(Version comparison data)
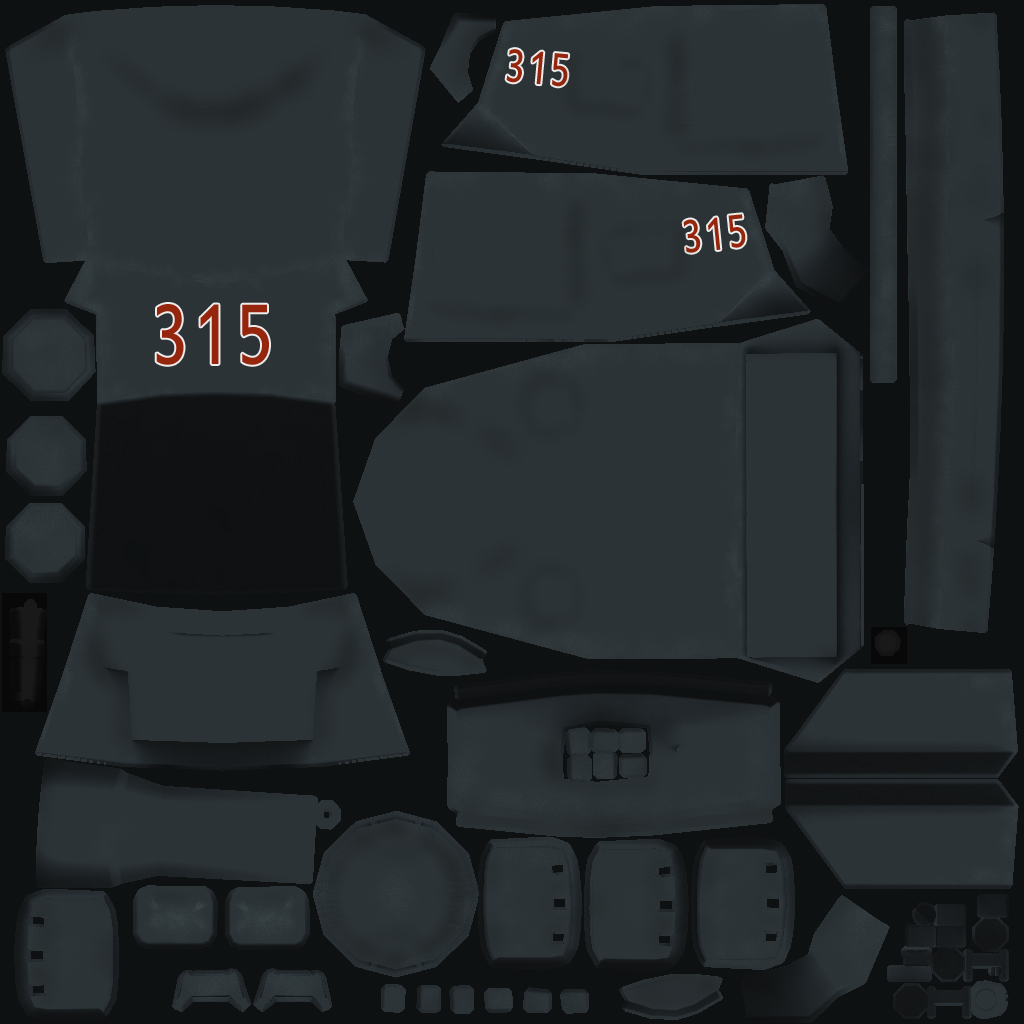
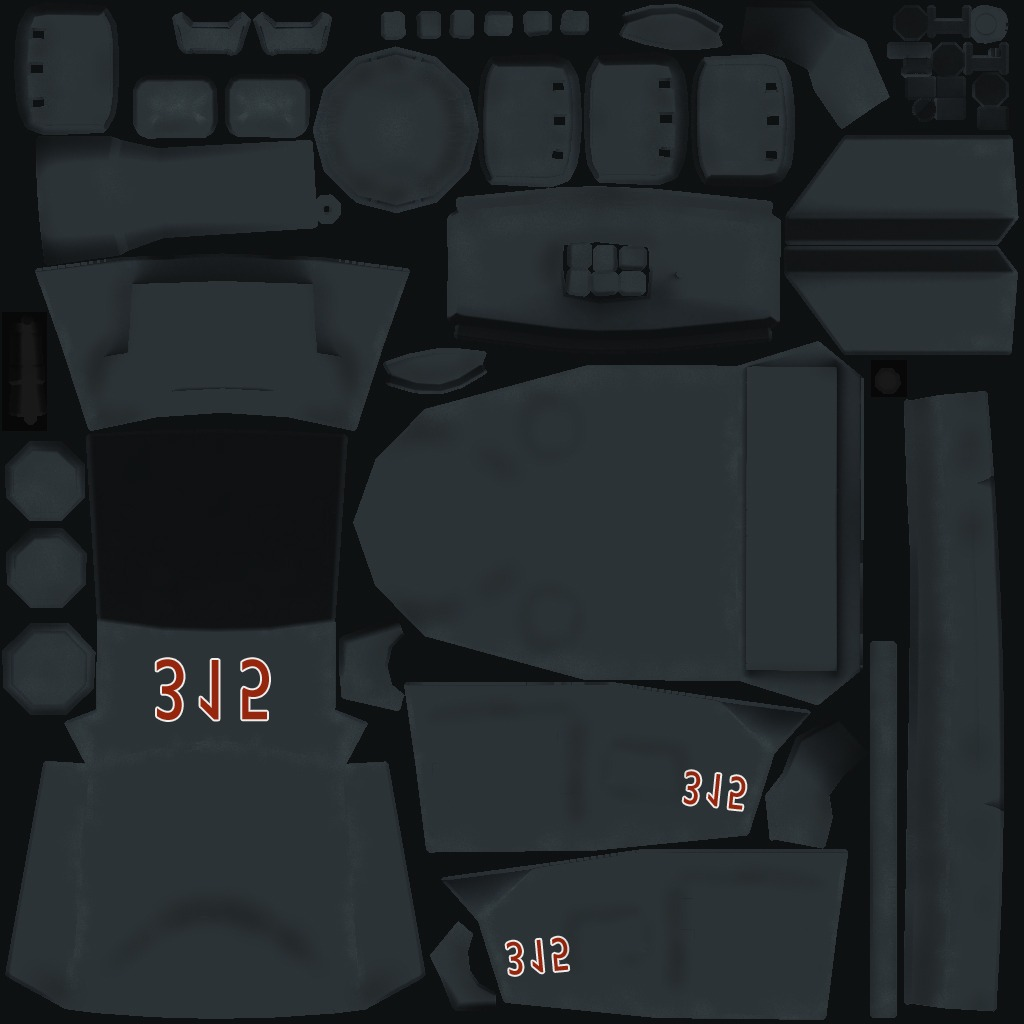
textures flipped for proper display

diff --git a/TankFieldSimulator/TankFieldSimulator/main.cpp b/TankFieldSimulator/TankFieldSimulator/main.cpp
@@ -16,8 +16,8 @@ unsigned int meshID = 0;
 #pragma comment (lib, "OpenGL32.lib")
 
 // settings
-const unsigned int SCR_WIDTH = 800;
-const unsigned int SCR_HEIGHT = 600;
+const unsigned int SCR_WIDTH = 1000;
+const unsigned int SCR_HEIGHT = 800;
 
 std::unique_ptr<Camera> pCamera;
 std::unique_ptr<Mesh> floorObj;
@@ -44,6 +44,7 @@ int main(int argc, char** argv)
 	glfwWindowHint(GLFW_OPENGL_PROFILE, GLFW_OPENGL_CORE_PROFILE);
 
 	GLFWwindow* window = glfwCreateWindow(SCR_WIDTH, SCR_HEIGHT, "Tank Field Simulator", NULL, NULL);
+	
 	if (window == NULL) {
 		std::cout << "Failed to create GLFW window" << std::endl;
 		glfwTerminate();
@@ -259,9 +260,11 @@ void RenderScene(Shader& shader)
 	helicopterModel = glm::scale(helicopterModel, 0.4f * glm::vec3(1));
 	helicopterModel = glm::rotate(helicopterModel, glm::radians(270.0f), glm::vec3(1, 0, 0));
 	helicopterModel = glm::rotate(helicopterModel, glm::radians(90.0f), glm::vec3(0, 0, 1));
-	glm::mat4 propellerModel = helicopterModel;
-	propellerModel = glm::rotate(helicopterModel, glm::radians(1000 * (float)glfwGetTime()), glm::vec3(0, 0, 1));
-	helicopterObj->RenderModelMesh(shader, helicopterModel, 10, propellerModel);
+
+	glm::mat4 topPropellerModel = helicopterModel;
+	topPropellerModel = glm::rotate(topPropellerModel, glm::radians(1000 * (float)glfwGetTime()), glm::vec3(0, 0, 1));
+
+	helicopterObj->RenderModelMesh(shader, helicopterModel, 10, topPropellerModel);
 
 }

■ REQUIRED WORK
Throughout the data above, count the lines in which the word "shader" occurs; supply the number alone.

■ REPLY
3